The team came to several significant conclusions. Qualitative research revealed findings that show how farmer survival strategies may interfere with the development of the sector’s expansion and restructuring. There is poor coordination between farmers and market agents; matching product types is limited; only a small number of farmers are knowledgeable about the farming industry; farmers are poorly qualified and there is little information for them on diversification possibilities; farming plots are divided, and the land market is low, with limited expansion possibilities. Wine market diversification strategies need to be changed, but there is no sound statistical data or analytical information on farming, which makes it difficult to undertake proper research on this sector or to make any well-informed significant decisions. Finally, there is no legal basis for stimulating market expansion and strategic development.

The research team drafted key recommendations for diversification in the wine industry, and how to apply European models in Georgia. The research shows that it is vitally important to improve the structure of grape supply by varietal alignment of wine and table grapes; to improve coordination between small farmers; when forming farmers’ economic cooperation groups, adopt relevant rules and regulations; ensure the effective provision of modern theoretical knowledge and technological information to farmers and ensure effective information sharing.
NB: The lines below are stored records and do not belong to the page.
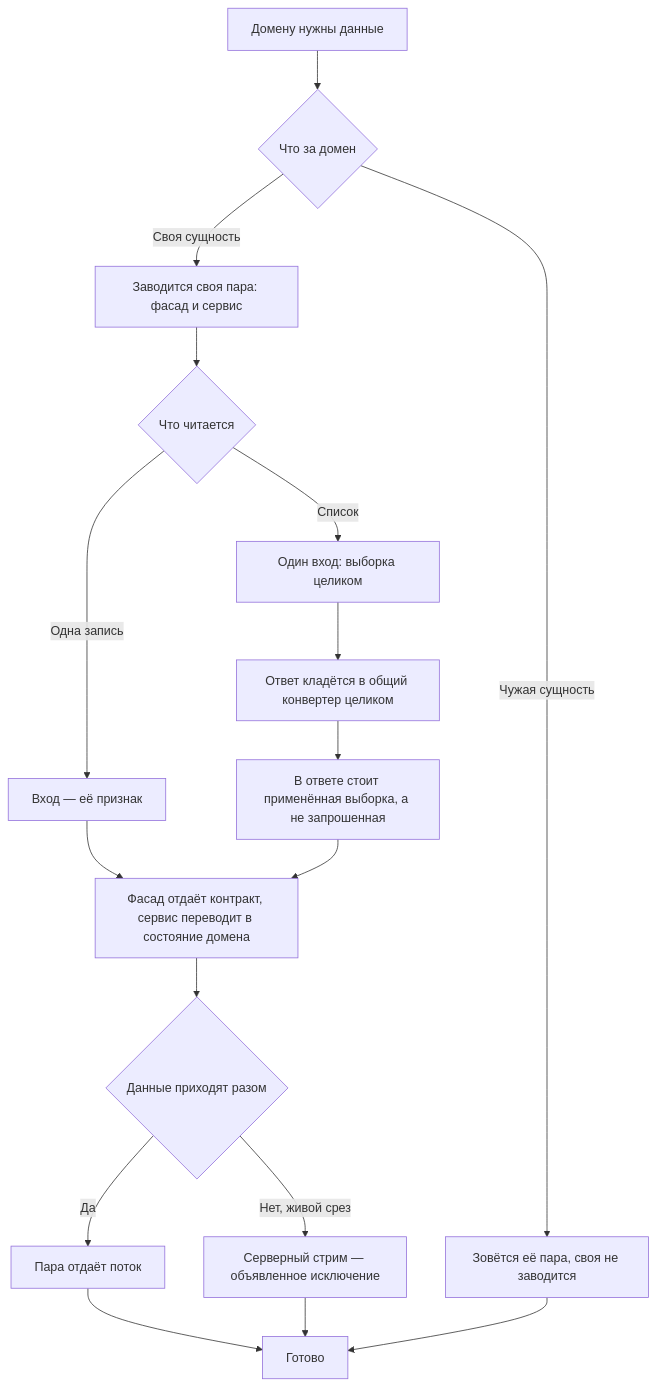
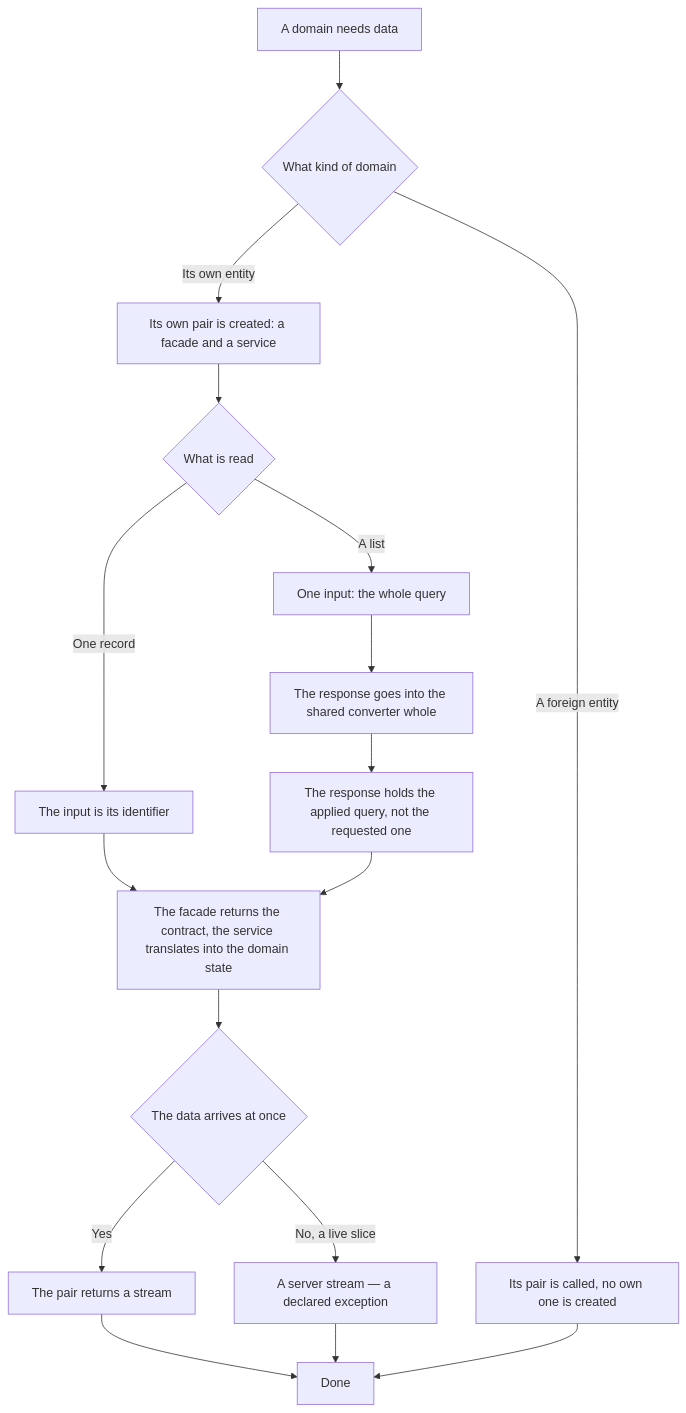
Before and after one commit to Eyhenij/rt-tools: the diagram in projects/agent-kit/assets/rules/api-layer.md, drawn with Mermaid. The commit also changed other lines of this file and 33 other files, not shown here.

````diff
--- a/projects/agent-kit/assets/rules/api-layer.md
+++ b/projects/agent-kit/assets/rules/api-layer.md
@@ -38,19 +39,19 @@
 ```mermaid
 flowchart TD
-    A[Домену нужны данные] --> B{Что за домен}
-    B -->|Своя сущность| C[Заводится своя пара: фасад и сервис]
-    B -->|Чужая сущность| D[Зовётся её пара, своя не заводится]
-    C --> E{Что читается}
-    E -->|Список| F[Один вход: выборка целиком]
-    E -->|Одна запись| G[Вход — её признак]
-    F --> H[Ответ кладётся в общий конвертер целиком]
-    H --> I[В ответе стоит применённая выборка, а не запрошенная]
-    G --> J[Фасад отдаёт контракт, сервис переводит в состояние домена]
+    A[A domain needs data] --> B{What kind of domain}
+    B -->|Its own entity| C[Its own pair is created: a facade and a service]
+    B -->|A foreign entity| D[Its pair is called, no own one is created]
+    C --> E{What is read}
+    E -->|A list| F[One input: the whole query]
+    E -->|One record| G[The input is its identifier]
+    F --> H[The response goes into the shared converter whole]
+    H --> I[The response holds the applied query, not the requested one]
+    G --> J[The facade returns the contract, the service translates into the domain state]
     I --> J
-    J --> K{Данные приходят разом}
-    K -->|Да| L[Пара отдаёт поток]
-    K -->|Нет, живой срез| M[Серверный стрим — объявленное исключение]
-    L --> N[Готово]
+    J --> K{The data arrives at once}
+    K -->|Yes| L[The pair returns a stream]
+    K -->|No, a live slice| M[A server stream — a declared exception]
+    L --> N[Done]
     M --> N
     D --> N
 ```
````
Furthermore, it is necessary to work out a strategy for cold storage facilities and the expansion of small wineries; the diversification of the Georgian wine market should be implemented at the traditional market level while reducing its dependence on volatile markets; additional measures should be taken to maintain diversification / expansion of the wine market on strategic markets (including USA, China, Great Britain and Poland); and a strategy of wine market diversification should be created for new markets (Baltic States, Japan).


                                                                                                                                 Pic.: In Georgian Vine Factory

The researchers believe the project will enable state policy-making and implementing bodies to adopt scientifically substantiated recommendations on farming diversification opportunities. The research results will also assist local, regional and central government representatives to develop joint agricultural projects.

This is the first time that research on farming diversification has been carried out in Georgia. Since 2015, the study has been continued within the framework of a theoretical and practical research project. Scientific publications on the study and its results have been published in various international journals and collections of conference papers:

ICEIBM 2014: 16th International Conference on Economics, Industrial and Business Management, October 27-28 Barcelona, Spain.
International journal: Kharaishvili, E., Chavleishvili, M., Natsvaladze, M. (2014) –“Trends and Prospects for the Development of Georgian Wine Market”. World Academy of Science, Engineering and Technology, International Science Index 94, International Journal of Social, Behavioral, Educational, Economic and Management Engineering, 8(10), 3145 – 3149.

“Farming Diversification and the Corresponding Policy for its Implementation in Georgia”, ICMORE 2015: 17th International Conference on Management, Operations Research and Economics, Rome, Italy, 2015, May 5-6); (Kharaishvili, E. (2015). “Farming Diversification and the Corresponding Policy for Its Implementation in Georgia”. World Academy of Science, Engineering and Technology International Journal of Social, Behavioral, Educational, Economic and Management Engineering Vol: 9, No: 5, 2015).

Small Farming Diversification Opportunities in Georgia, ICEBMM 2016: 18th International Conference on Economics, Business and Marketing Management